Instructions to follow: Everything in the records below is to be reproduced exactly, apart from the images.
*** Opening Available data ***
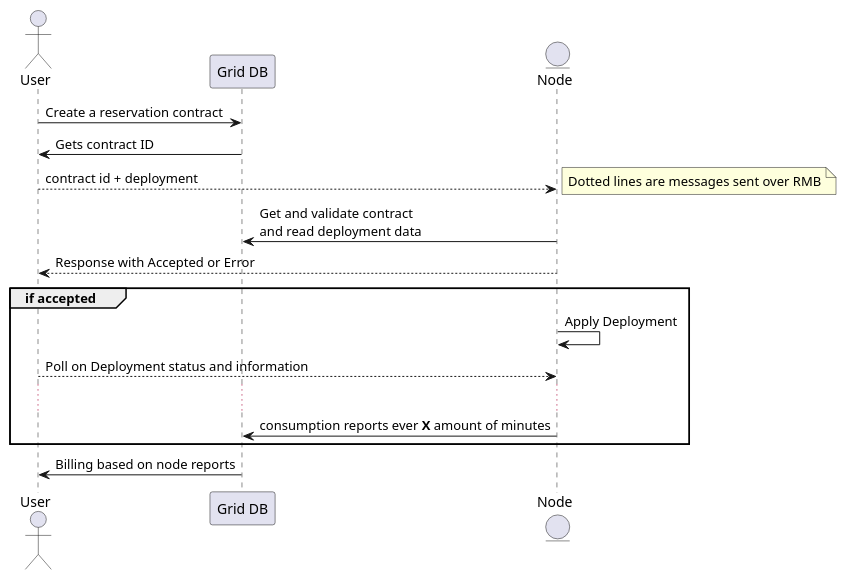
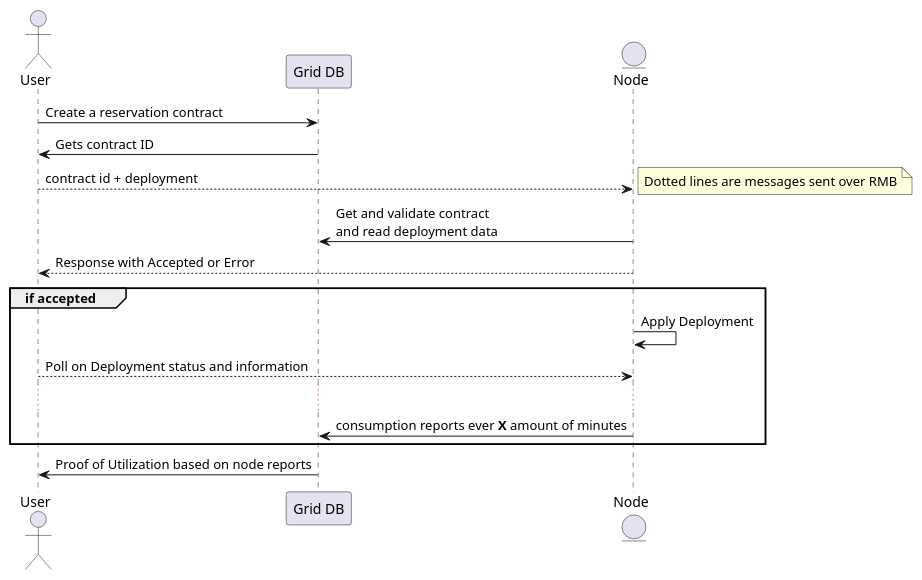
The diagram in wiki/architecture/uml/sequence.wsd (threefoldtecharchive/info_manual3), drawn with PlantUML before and after one commit. The commit also changed 9 other files, not shown here.

```diff
--- a/wiki/architecture/uml/sequence.wsd
+++ b/wiki/architecture/uml/sequence.wsd
@@ -1,21 +1,21 @@
 @startuml
 actor User as user
 participant "Grid DB" as db
 entity "Node" as node
 
 user -> db: Create a reservation contract
 db -> user: Gets contract ID
 user --> node: contract id + deployment
 note right
     Dotted lines are messages sent over RMB
 end note
 node -> db: Get and validate contract\nand read deployment data
 node --> user: Response with Accepted or Error
 group if accepted
     node -> node: Apply Deployment
     user --> node: Poll on Deployment status and information
     ...
     node -> db: consumption reports ever <b>X</b> amount of minutes
 end group
-db -> user: Billing based on node reports
+db -> user: Proof of Utilization based on node reports
 @enduml
```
*** Closing Available data ***
Answer for this exercise:
The diagram in wiki/architecture/uml/sequence.wsd (threefoldtecharchive/info_manual3), drawn with PlantUML before and after one commit. The commit also changed 9 other files, not shown here.

```diff
--- a/wiki/architecture/uml/sequence.wsd
+++ b/wiki/architecture/uml/sequence.wsd
@@ -1,21 +1,21 @@
 @startuml
 actor User as user
 participant "Grid DB" as db
 entity "Node" as node
 
 user -> db: Create a reservation contract
 db -> user: Gets contract ID
 user --> node: contract id + deployment
 note right
     Dotted lines are messages sent over RMB
 end note
 node -> db: Get and validate contract\nand read deployment data
 node --> user: Response with Accepted or Error
 group if accepted
     node -> node: Apply Deployment
     user --> node: Poll on Deployment status and information
     ...
     node -> db: consumption reports ever <b>X</b> amount of minutes
 end group
-db -> user: Billing based on node reports
+db -> user: Proof of Utilization based on node reports
 @enduml
```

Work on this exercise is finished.